On the heels of two recent highway deaths, Teton County Sheriff Tony Liford said receiving the Idaho Transportation Department’s Zero Fatality award on Sept. 13 would be, “bittersweet.”
Every year ITD recognizes counties who have logged zero fatalities by honoring local and state patrol. This is the fourth time Teton County will receive the award under Liford’s tenure. Clark County was the only other county to receive the distinction for 2017 as well.
Idaho State Police Lieutenant Chris Weadick said the honor does come at an unfortunate time for Teton County, which has experienced two deaths on Highway 33 and Highway 31, both involving motorcyclist who were not wearing helmets.

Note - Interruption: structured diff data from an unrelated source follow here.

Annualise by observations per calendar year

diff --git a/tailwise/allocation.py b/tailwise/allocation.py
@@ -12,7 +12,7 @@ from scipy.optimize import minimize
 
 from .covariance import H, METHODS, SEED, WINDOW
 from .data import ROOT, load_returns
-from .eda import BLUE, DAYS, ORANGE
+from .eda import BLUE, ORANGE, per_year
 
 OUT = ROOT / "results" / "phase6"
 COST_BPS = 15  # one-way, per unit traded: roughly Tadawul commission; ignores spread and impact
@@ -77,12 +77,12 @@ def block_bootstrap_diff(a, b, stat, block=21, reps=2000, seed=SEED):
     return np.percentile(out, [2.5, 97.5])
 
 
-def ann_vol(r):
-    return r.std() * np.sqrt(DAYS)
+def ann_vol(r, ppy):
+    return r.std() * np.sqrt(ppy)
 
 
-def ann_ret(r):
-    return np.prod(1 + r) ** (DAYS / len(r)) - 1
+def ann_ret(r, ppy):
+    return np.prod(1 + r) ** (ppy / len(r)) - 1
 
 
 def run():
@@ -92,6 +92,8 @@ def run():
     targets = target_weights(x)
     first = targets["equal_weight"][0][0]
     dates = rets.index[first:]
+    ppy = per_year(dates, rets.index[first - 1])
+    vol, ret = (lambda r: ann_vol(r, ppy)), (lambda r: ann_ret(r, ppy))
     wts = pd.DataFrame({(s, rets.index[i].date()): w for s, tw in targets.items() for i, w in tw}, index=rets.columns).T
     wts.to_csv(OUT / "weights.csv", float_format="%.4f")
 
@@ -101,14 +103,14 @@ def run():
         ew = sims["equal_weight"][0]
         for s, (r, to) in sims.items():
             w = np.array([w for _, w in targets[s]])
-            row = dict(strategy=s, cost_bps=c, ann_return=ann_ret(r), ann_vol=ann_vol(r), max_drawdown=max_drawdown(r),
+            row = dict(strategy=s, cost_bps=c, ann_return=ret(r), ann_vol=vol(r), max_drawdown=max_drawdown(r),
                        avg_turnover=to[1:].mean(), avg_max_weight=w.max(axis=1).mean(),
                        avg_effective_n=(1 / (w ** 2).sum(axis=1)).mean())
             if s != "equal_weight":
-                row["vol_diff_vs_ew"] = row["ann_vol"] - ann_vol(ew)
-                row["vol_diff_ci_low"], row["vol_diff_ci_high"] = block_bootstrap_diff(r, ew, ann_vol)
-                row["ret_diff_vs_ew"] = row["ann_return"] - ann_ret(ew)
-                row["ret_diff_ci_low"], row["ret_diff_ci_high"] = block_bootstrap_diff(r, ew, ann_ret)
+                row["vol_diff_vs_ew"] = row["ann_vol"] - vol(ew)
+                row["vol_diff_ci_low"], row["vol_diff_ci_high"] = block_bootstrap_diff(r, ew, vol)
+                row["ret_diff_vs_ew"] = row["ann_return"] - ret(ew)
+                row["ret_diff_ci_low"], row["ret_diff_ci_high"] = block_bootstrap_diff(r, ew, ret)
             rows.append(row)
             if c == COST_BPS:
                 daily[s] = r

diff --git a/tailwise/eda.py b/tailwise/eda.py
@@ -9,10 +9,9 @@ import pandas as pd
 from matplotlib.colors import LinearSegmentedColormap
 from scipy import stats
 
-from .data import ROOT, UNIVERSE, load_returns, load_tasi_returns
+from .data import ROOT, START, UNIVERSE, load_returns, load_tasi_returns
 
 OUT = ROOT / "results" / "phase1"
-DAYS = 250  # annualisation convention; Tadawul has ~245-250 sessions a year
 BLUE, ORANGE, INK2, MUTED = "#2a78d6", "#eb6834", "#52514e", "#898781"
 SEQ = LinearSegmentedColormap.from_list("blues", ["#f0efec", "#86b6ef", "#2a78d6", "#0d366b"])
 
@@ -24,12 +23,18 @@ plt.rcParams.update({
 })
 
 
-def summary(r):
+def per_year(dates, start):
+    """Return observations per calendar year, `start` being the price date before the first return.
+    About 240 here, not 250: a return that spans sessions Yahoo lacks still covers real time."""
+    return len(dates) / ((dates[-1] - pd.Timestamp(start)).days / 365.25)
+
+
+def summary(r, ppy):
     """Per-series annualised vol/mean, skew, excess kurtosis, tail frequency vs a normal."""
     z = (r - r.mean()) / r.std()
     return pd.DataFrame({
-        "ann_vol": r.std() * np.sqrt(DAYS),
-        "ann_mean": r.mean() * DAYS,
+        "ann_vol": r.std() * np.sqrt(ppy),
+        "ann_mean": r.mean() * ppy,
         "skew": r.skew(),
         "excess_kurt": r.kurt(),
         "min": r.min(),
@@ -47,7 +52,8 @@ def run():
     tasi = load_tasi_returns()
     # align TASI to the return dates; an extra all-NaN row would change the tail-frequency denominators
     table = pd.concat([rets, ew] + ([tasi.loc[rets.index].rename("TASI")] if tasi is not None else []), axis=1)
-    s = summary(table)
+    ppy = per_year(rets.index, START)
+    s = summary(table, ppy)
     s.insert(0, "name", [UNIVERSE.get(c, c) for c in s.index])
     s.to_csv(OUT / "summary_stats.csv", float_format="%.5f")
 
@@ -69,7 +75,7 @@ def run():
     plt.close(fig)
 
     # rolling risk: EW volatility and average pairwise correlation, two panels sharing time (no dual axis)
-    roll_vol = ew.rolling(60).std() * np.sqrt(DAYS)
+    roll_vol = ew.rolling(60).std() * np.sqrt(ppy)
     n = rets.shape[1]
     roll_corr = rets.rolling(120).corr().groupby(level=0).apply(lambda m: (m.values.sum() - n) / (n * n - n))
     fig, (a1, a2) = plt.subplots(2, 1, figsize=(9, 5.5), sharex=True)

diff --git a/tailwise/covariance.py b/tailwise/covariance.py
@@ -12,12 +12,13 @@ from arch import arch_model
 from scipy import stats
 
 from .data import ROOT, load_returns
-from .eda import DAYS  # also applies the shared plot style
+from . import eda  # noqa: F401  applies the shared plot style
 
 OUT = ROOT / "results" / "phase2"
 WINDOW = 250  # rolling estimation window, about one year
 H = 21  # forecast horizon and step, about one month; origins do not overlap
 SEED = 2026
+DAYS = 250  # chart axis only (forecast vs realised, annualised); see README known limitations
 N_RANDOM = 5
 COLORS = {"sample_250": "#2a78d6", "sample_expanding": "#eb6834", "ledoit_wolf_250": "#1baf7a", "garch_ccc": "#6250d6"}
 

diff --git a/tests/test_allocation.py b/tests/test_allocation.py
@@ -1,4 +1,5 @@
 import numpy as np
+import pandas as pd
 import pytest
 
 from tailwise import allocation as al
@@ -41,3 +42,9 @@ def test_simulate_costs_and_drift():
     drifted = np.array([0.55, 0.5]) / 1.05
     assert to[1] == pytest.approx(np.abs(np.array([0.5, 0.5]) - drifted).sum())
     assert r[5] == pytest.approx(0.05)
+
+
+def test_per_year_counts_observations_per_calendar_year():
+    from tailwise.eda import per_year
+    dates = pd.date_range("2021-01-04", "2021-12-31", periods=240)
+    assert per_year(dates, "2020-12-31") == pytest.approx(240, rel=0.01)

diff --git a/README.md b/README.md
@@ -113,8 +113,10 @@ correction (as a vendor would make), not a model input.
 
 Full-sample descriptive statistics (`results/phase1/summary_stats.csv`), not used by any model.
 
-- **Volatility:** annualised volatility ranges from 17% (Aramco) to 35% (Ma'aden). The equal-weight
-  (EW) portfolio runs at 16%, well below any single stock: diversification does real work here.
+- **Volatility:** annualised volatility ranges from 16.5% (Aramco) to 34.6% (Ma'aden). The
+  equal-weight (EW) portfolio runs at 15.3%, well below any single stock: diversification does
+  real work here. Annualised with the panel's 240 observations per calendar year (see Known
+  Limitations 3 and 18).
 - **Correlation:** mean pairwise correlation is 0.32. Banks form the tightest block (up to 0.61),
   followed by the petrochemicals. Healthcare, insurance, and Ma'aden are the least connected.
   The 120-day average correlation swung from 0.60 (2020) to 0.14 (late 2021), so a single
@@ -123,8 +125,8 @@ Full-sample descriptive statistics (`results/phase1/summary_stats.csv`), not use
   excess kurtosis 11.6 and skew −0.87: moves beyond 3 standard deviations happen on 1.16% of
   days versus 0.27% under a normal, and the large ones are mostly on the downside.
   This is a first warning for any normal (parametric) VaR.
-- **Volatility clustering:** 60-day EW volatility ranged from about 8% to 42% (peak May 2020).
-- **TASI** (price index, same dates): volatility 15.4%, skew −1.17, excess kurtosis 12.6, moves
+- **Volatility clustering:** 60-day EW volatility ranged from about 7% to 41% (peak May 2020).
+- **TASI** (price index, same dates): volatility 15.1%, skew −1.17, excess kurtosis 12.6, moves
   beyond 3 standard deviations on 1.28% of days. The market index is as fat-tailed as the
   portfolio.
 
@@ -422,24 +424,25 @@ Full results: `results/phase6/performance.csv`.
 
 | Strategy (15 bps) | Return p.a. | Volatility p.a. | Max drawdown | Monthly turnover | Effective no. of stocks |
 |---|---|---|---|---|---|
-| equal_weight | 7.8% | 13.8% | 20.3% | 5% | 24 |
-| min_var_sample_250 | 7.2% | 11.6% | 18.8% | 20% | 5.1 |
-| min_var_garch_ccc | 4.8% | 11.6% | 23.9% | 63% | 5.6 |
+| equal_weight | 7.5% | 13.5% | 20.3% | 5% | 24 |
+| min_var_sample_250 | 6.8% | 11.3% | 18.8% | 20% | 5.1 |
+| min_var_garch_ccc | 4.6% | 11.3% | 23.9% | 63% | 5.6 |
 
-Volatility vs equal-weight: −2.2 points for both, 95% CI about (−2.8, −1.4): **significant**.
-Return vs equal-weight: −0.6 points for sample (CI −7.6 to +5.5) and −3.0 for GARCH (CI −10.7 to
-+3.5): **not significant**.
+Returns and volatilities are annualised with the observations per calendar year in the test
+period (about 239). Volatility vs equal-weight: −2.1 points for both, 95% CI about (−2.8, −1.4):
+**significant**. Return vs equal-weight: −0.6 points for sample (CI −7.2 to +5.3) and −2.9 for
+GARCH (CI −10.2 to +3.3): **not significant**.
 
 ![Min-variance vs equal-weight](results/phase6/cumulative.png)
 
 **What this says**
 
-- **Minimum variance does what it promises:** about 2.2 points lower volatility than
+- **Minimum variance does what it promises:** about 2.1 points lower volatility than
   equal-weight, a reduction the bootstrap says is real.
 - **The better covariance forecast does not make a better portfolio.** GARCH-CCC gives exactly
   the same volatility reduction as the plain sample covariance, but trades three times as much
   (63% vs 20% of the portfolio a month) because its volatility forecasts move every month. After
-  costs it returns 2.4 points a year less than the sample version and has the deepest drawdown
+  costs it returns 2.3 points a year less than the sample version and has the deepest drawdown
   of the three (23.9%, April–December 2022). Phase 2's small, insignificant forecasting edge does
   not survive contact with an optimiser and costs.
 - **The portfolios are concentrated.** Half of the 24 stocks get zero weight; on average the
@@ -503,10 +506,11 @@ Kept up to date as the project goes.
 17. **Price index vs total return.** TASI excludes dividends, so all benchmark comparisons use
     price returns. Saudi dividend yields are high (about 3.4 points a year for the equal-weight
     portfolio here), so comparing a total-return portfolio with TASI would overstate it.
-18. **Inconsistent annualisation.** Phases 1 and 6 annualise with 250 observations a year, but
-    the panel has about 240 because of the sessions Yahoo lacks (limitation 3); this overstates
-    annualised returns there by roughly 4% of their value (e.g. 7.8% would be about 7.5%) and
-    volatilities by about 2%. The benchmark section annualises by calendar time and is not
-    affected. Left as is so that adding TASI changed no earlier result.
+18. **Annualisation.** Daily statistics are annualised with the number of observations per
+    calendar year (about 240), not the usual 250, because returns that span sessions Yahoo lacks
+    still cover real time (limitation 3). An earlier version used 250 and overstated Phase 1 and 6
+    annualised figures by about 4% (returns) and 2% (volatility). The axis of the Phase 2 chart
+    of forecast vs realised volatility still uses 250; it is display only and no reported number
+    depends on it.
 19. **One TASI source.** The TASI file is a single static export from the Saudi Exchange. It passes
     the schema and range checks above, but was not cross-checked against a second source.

Weadick said the top three contributors to highway fatalities are distracted driving, inattentive driving, and aggressive driving.
Liford agreed, but criticized Idaho state policy makers for not taking these issues more seriously.
“Legislators are letting the people of Idaho down by not making these a more serious issue,” said Liford who further criticized the state’s penalties for these infractions as well as its inability to pass “hand-free device” laws.”
According to the ITD, 64 Idahoans died in crashes caused by misuse of electronic devices in 2016, a figure cited by the state legislature after a failed attempt to pass a hands-free device law earlier this year.
Liford said patrolling for distracted drivers who are texting or surfing on their phones is difficult in Teton County given the single lane road configuration as compared to patrolling for distracted drivers on a highway such as I-15. He said Idaho is ignoring the national conversation on hands-free driving and the dangers of texting and driving.